As the smoke clears after Sex Week 2014, reflection and assessment has begun. Only its second year on campus, Sex Week has made its impact felt since being introduced in spring 2013.
Similarly to last year, the "Lip Sync for Your Life: Drag Show," co-sponsored with Lambda Student Union, was the most popular event, boasting more than 500 attendees.
Summer Awad, executive board member of SEAT and sophomore studying sociology, said approximately 60 people had to be turned away at the door.
Events with speakers like Megan Andelloux, who brought in more than 200 attendees, were also popular.
Colleen Ryan, member of the SEAT executive board and freshman global studies, said Tristan Taormino, a sex educator and pornographic film director, was another favorite. However, he noted, it is typically the edgier events that draw fire from the public and the legislature.
Nathan Harden, author of "Sex & God at Yale: Porn, Political Correctness, and a Good Education Gone Bad," was critical of Sex Week's decision to retain events of this nature after last year's funding crisis.
Taormino, in fact, spoke at Yale during Harden's time there. Harden stated that Taormino makes and sells porn in addition to her career as a speaker. Before her speaking engagement at Yale, Harden recalls Taormino selling porn DVDs and merchandise out of her car to his classmates.

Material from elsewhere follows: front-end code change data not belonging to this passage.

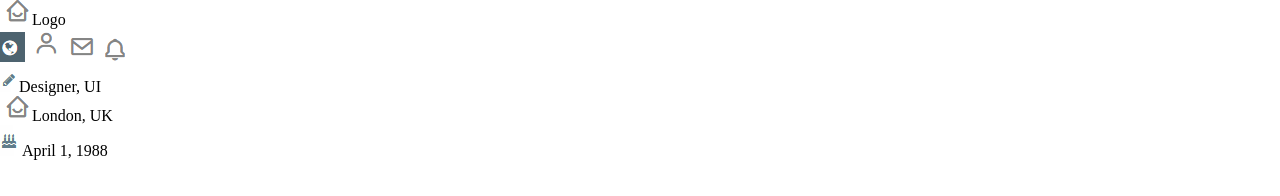
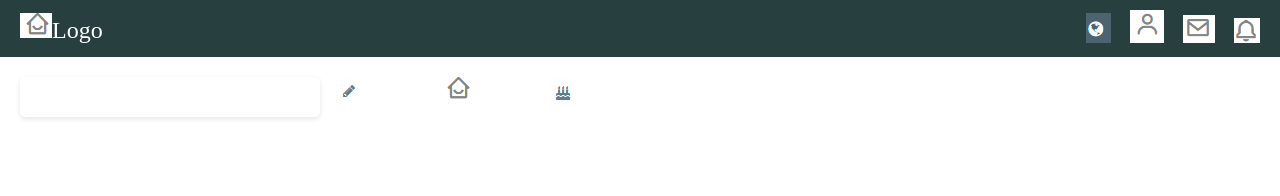
Before and after one commit to Numwali/challenge2, a plain HTML site: page index.html in a window 1280 px wide. Drawn offline with Linux system fonts and the light colour scheme.

Commit message:
sidebar container styles

```diff
--- a/styles.css
+++ b/styles.css
@@ -3,3 +3,38 @@
  padding: 0;
  box-sizing: border-box;
 }
+.header {
+ display: flex;
+ justify-content: space-between;
+ align-items: center;
+ background-color: rgb(40, 63, 63);
+ color: white;
+ padding: 10px 20px;
+}
+
+.logo {
+ font-size: 1.5em;
+}
+
+.nav-icons .icon {
+ margin-left: 15px;
+ cursor: pointer;
+}
+
+.container {
+ display: flex;
+ flex-wrap: wrap;
+ margin: 20px;
+ color:white;
+}
+
+.sidebar {
+ flex: 1;
+ max-width: 300px;
+ background: white;
+ padding: 20px;
+ margin-right: 20px;
+ border-radius: 5px;
+ box-shadow: 0 2px 5px rgba(0, 0, 0, 0.1);
+ color:white;
+}
```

"She has nothing to say to a student that's worth paying to hear," Harden said. "... She is part of an industry that proudly makes money by sexually exploiting and objectifying women, thereby demeaning all of us.
"These people are out for a profit; they aren't educators."
Ryan, however, remained firm in Taormino's value as an invited guest.
"I don't feel that any of our events crossed ethical or moral lines," Ryan said. "I believe all of our events were educational in some manner, albeit not in the traditional sense."
Although Taormino is not an accredited sexologist, Sex Week at UT hosted a number of events instructed by professors, Planned Parenthood representatives and certified sexologists like Andelloux and Dr. Lindsey Doe, another of Sex Week's speakers.
Sexologists are accredited by the American Association of Sexuality Educators, Counselors and Therapists, the American College of Sexologists or the American Board of Sexology among others.
"We only allow professionals in sexuality education to answer questions about sexuality from positions of authority," Awad said.
Despite also hosting events addressing safety, abstinence, long-term intimacy and religion, Harden found fault with Sex Week's "one-sided, extremely liberal view of sex" which posits the idea that "if you aren't having it as often as possible, with as many people as possible, in as many bizarre ways as possible, there is something wrong with you."
But out of Sex Week, there may come a major shift in UT education.
Awad confirmed that SEAT is in the process of creating a comprehensive sexual assault course that would be mandatory for all freshmen.
"We are trying to change the conversation surrounding this so that people begin talking about sexual assault in the context of rape culture and sexual repression and so that we may begin pointing out when things are not working rather than maintaining the status quo," Awad said. "I think this cultural shift is where we have the potential to make the biggest impact."